CBO: Government austerity has hurt the economy

gap between gdp and potential gdp

Austerity Has Harmed The Economy According To CBO | TPMDC:

In other words, intentional efforts to reduce annual deficits and stabilize the debt are working. But if you retrain your gaze from the government’s balance sheet to the real economy, you’ll see the impact of that austerity is fewer people working and slower growth. According to CBO, the recovery won’t really pick up steam until next year, and the economy won’t have recovered until the end of 2017, when it will reach its output potential, and unemployment will fall to 5.5 percent.

Austerity does not work. Austerity hurts the economy. Duh.

At least Obama gets to say he accomplished a campaign promise:

The report does contain a thin silver lining for President Obama, who pledged in his 2008 campaign to halve the deficit in his first term.

“At an estimated $845 billion, the 2013 imbalance would be the first deficit in five years below $1 trillion; and at 5.3 percent of GDP, it would be only about half as large, relative to the size of the economy, as the deficit was in 2009,” if current laws don’t change, according to CBO.

This isn’t a real victory. A real win for Obama would have been getting unemployment down below 7% during his first term and fixing the long-term deficit via adjustments to Social Security and Medicare.

Eliana Johnson of the National Review defends Nazism in a jab at President Obama

eliana johnson national review editor
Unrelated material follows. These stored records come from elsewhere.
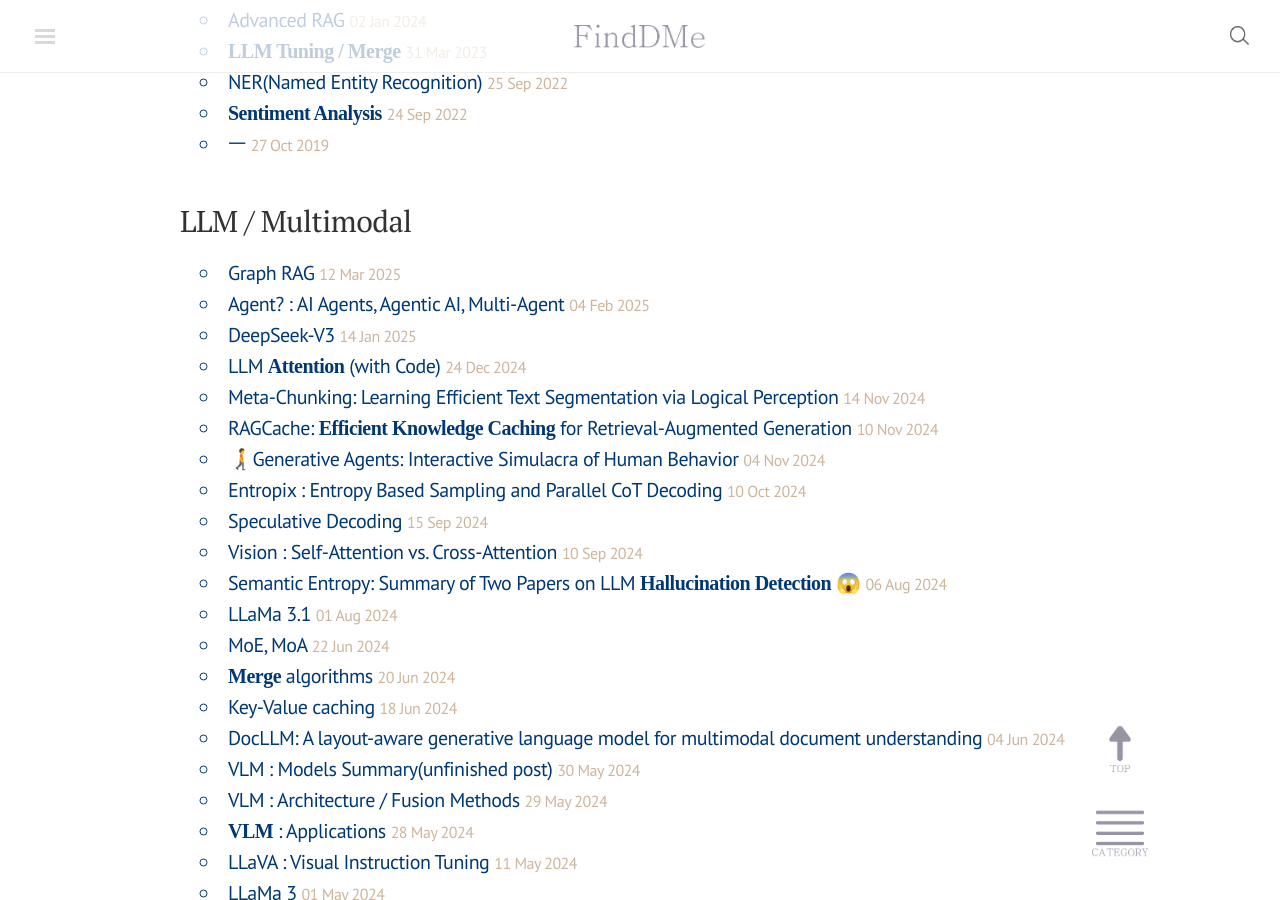
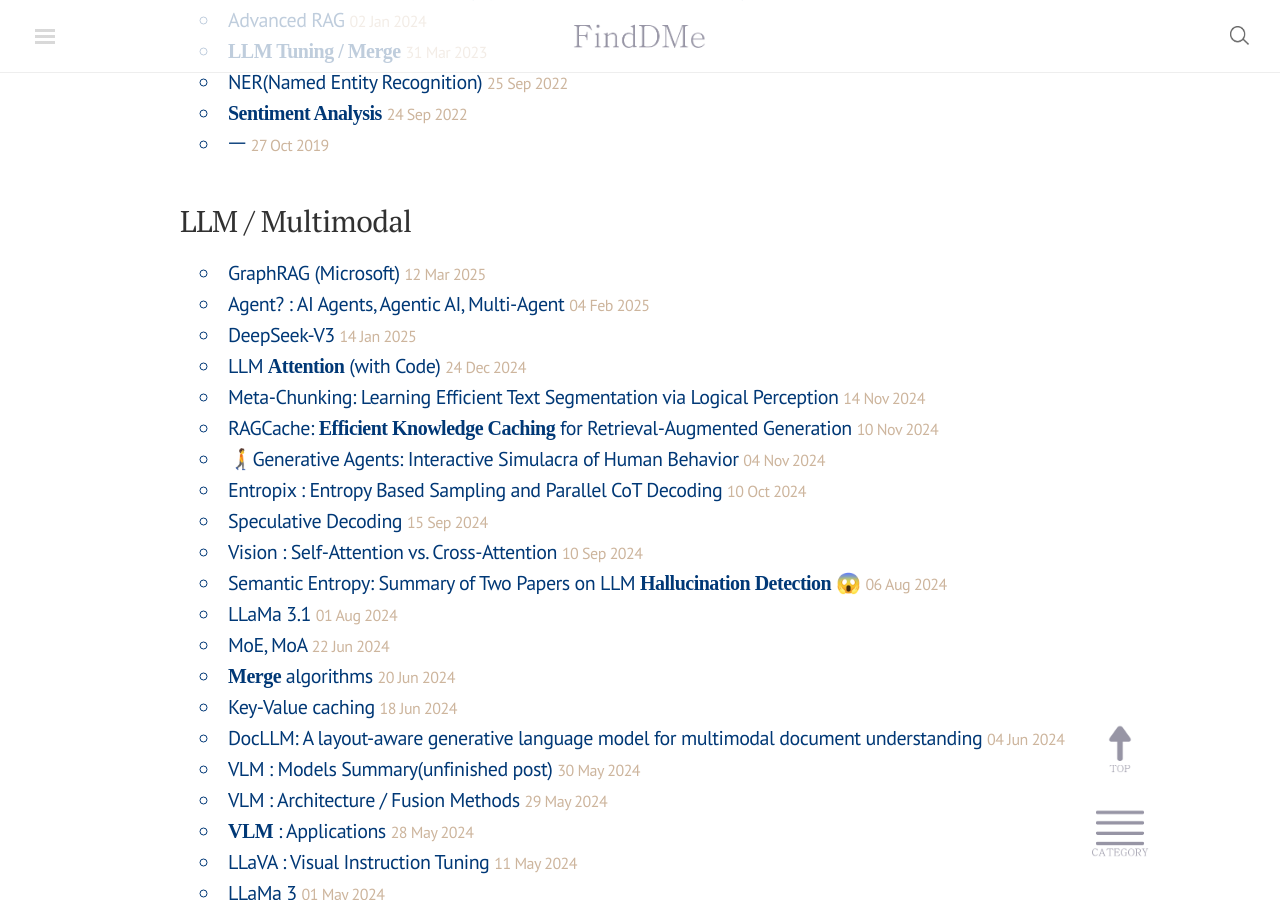
Before and after one commit to finddme/finddme.github.io, a Jekyll site: the page built from index.html, in a window 1280 px wide and 900 px high, scrolled down 992 px. Built offline with Jekyll 4.4.1, drawn with Linux system fonts in a browser that asks for light colours; nearby versions of some CDN libraries; comment, search, counter and statistics services are not loaded.

Commit message:
Update and rename 2025-03-12-graphrag.md to 2025-03-12-graphrag_ms.md

```diff
--- a/_posts/2025-03-12-graphrag.md
+++ b/_posts/2025-03-12-graphrag_ms.md
@@ -1,5 +1,5 @@
 ---
-title: "Graph RAG"
+title: "GraphRAG (Microsoft)"
 category: LLM / Multimodal
 tag: LLM
 ---
```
President Obama Commemorates the ‘Senseless’ Holocaust – By Eliana Johnson – The Corner – National Review Online:

President Obama issued a statement yesterday to commemorate International Holocaust Remembrance Day. He noted that survivors who bore witness to ‘the horrors of the cattle cars, ghettos, and concentration camps have witnessed humanity at its very worst and know too well the pain of losing loved ones to senseless violence.’ (We noted below how some in Europe chose to mark the day, which takes place each year on January 27, the day Soviet troops liberated Auschwitz.)

The idea that all violence is ‘senseless’ violence is one that has taken deep root on the left; it’s also, unfortunately, one that poses a major impediment to understanding the world.

Nazism may have been an ideology to which the United States was — and to which the president is — implacably opposed, but it is hardly ‘senseless.’ By the early 1930s, the Nazi party had hundreds of thousands of devoted members and repeatedly attracted a third of the votes in German elections; its political leaders campaigned on a platform comprising 25 non-senseless points, including the ‘unification of all Germans,’ a demand for ‘land and territory for the sustenance of our people,’ and an assertion that ‘no Jew can be a member of the race.’ Suffice it to say, many sensible Germans were persuaded.

What the what. Eliana is arguing that because some aspects of Nazism make sense, like “let’s make sure everyone is employed” and let’s be better than the rest of Europe,” that it wasn’t senseless to murder 6,000,000 Jews. To criticize the President for his statement commemorating the Holocaust. This confuses me,

because 

thought

Obama

was

Hitler.